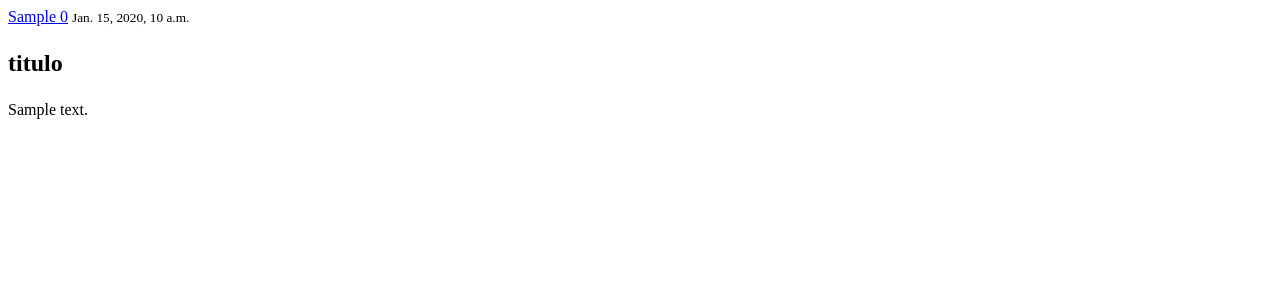
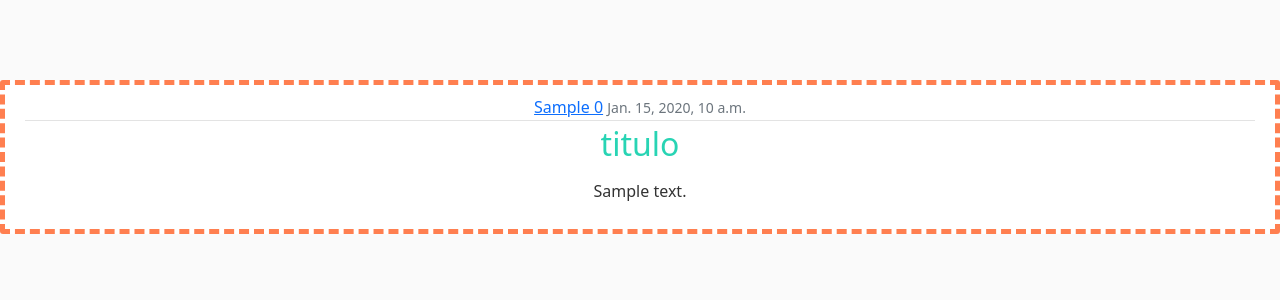
Before and after one commit to bashiron/Riposte, a Django app: page /thread/1/ in a window 1280 px wide. Shown: the top 300 px of the page. Run offline with Django 4.2, Linux system fonts and the light colour scheme; tables that the repository leaves empty hold one stand-in row (values such as "Sample post"); a database or web service that is not in the repository returns one stand-in record (values such as "Sample title"); data that the repository does not hold is empty.

Commit message:
CSS
- Creo una launch configuration para debuggear desde VSCode
- Hago que thread.html extienda de base.html
- Empiezo a personalizar el CSS

```diff
--- a/thread_reader/thread_reader/settings.py
+++ b/thread_reader/thread_reader/settings.py
@@ -120,6 +120,7 @@ USE_TZ = True
 # https://docs.djangoproject.com/en/4.0/howto/static-files/
 
 STATIC_URL = 'static/'
+STATIC_ROOT = BASE_DIR / 'static/'
 
 # Default primary key field type
 # https://docs.djangoproject.com/en/4.0/ref/settings/#default-auto-field
--- a/thread_reader/threads/static/threads/base.css
+++ b/thread_reader/threads/static/threads/base.css
@@ -4,12 +4,8 @@ body {
     margin-top: 5rem;
   }
 
-  /* h1, h2, h3, h4, h5, h6 {
-    color: #444444;
-  } */
-
-  h1 {
-    color: aquamarine;
+  h1, h2, h3, h4, h5, h6 {
+    color: #1dc723;
   }
 
   ul {
@@ -35,14 +31,17 @@ body {
   .content-section {
     background: #ffffff;
     padding: 10px 20px;
-    border: 1px solid #dddddd;
+    border: 5px dashed coral;
     border-radius: 3px;
     margin-bottom: 20px;
   }
 
+  .media-body {
+    text-align: center;
+  }
+
   .article-title {
-    /* color: #444444; */
-    color: blueviolet;
+    color: #28d4b4;
   }
 
   a.article-title:hover {
--- a/thread_reader/threads/templates/threads/base.html
+++ b/thread_reader/threads/templates/threads/base.html
@@ -9,7 +9,6 @@
     <link rel="stylesheet" type="text/css" href="{% static 'threads/base.css' %}">
   </head>
   <body>
-    <h1>BASE</h1>
     {% block content %}{% endblock content %}
     <script src="https://cdn.jsdelivr.net/npm/bootstrap@5.2.0-beta1/dist/js/bootstrap.bundle.min.js" integrity="sha384-pprn3073KE6tl6bjs2QrFaJGz5/SUsLqktiwsUTF55Jfv3qYSDhgCecCxMW52nD2" crossorigin="anonymous"></script>
   </body>
--- a/thread_reader/threads/templates/threads/home.html
+++ b/thread_reader/threads/templates/threads/home.html
@@ -1,6 +1,5 @@
 {% extends "threads/base.html" %}
 {% block content %}
-<h1>HOME</h1>
     <form action="{% url 'home' %}" method="post">
         {% csrf_token %}
         {{ form }}
--- a/thread_reader/threads/templates/threads/thread.html
+++ b/thread_reader/threads/templates/threads/thread.html
@@ -1,6 +1,5 @@
-{% comment %} <h1 style="color: orange">{{ response.includes.users.0.name }}</h1>
-<p style="color: blue">{{ response.data.text }}</p>
-<p style="color: grey">{{ response.data.created_at }}</p> {% endcomment %}
+{% extends 'threads/base.html' %}
+{% block content %}
     <article class="media content-section">
         <div class="media-body">
             <div class="article-metadata">
@@ -14,3 +13,4 @@
             <p class="article-content">{{ response.data.text }}</p>
         </div>
     </article>
+{% endblock content %}
```
Also changed, not shown: 2 other files. Lines whose indentation alone changed are shown as unchanged.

┄┄┄┄┄┄

Please set down the records exactly, and keep every image out of the copy.

Before and after one commit to bashiron/Riposte, a Django app: page /thread/1/ in a window 1280 px wide. Shown: the top 300 px of the page. Run offline with Django 4.2, Linux system fonts and the light colour scheme; tables that the repository leaves empty hold one stand-in row (values such as "Sample post"); a database or web service that is not in the repository returns one stand-in record (values such as "Sample title"); data that the repository does not hold is empty.

Commit message:
CSS
- Creo una launch configuration para debuggear desde VSCode
- Hago que thread.html extienda de base.html
- Empiezo a personalizar el CSS

```diff
--- a/thread_reader/thread_reader/settings.py
+++ b/thread_reader/thread_reader/settings.py
@@ -120,6 +120,7 @@ USE_TZ = True
 # https://docs.djangoproject.com/en/4.0/howto/static-files/
 
 STATIC_URL = 'static/'
+STATIC_ROOT = BASE_DIR / 'static/'
 
 # Default primary key field type
 # https://docs.djangoproject.com/en/4.0/ref/settings/#default-auto-field
--- a/thread_reader/threads/static/threads/base.css
+++ b/thread_reader/threads/static/threads/base.css
@@ -4,12 +4,8 @@ body {
     margin-top: 5rem;
   }
 
-  /* h1, h2, h3, h4, h5, h6 {
-    color: #444444;
-  } */
-
-  h1 {
-    color: aquamarine;
+  h1, h2, h3, h4, h5, h6 {
+    color: #1dc723;
   }
 
   ul {
@@ -35,14 +31,17 @@ body {
   .content-section {
     background: #ffffff;
     padding: 10px 20px;
-    border: 1px solid #dddddd;
+    border: 5px dashed coral;
     border-radius: 3px;
     margin-bottom: 20px;
   }
 
+  .media-body {
+    text-align: center;
+  }
+
   .article-title {
-    /* color: #444444; */
-    color: blueviolet;
+    color: #28d4b4;
   }
 
   a.article-title:hover {
--- a/thread_reader/threads/templates/threads/base.html
+++ b/thread_reader/threads/templates/threads/base.html
@@ -9,7 +9,6 @@
     <link rel="stylesheet" type="text/css" href="{% static 'threads/base.css' %}">
   </head>
   <body>
-    <h1>BASE</h1>
     {% block content %}{% endblock content %}
     <script src="https://cdn.jsdelivr.net/npm/bootstrap@5.2.0-beta1/dist/js/bootstrap.bundle.min.js" integrity="sha384-pprn3073KE6tl6bjs2QrFaJGz5/SUsLqktiwsUTF55Jfv3qYSDhgCecCxMW52nD2" crossorigin="anonymous"></script>
   </body>
--- a/thread_reader/threads/templates/threads/home.html
+++ b/thread_reader/threads/templates/threads/home.html
@@ -1,6 +1,5 @@
 {% extends "threads/base.html" %}
 {% block content %}
-<h1>HOME</h1>
     <form action="{% url 'home' %}" method="post">
         {% csrf_token %}
         {{ form }}
--- a/thread_reader/threads/templates/threads/thread.html
+++ b/thread_reader/threads/templates/threads/thread.html
@@ -1,6 +1,5 @@
-{% comment %} <h1 style="color: orange">{{ response.includes.users.0.name }}</h1>
-<p style="color: blue">{{ response.data.text }}</p>
-<p style="color: grey">{{ response.data.created_at }}</p> {% endcomment %}
+{% extends 'threads/base.html' %}
+{% block content %}
     <article class="media content-section">
         <div class="media-body">
             <div class="article-metadata">
@@ -14,3 +13,4 @@
             <p class="article-content">{{ response.data.text }}</p>
         </div>
     </article>
+{% endblock content %}
```
Also changed, not shown: 2 other files. Lines whose indentation alone changed are shown as unchanged.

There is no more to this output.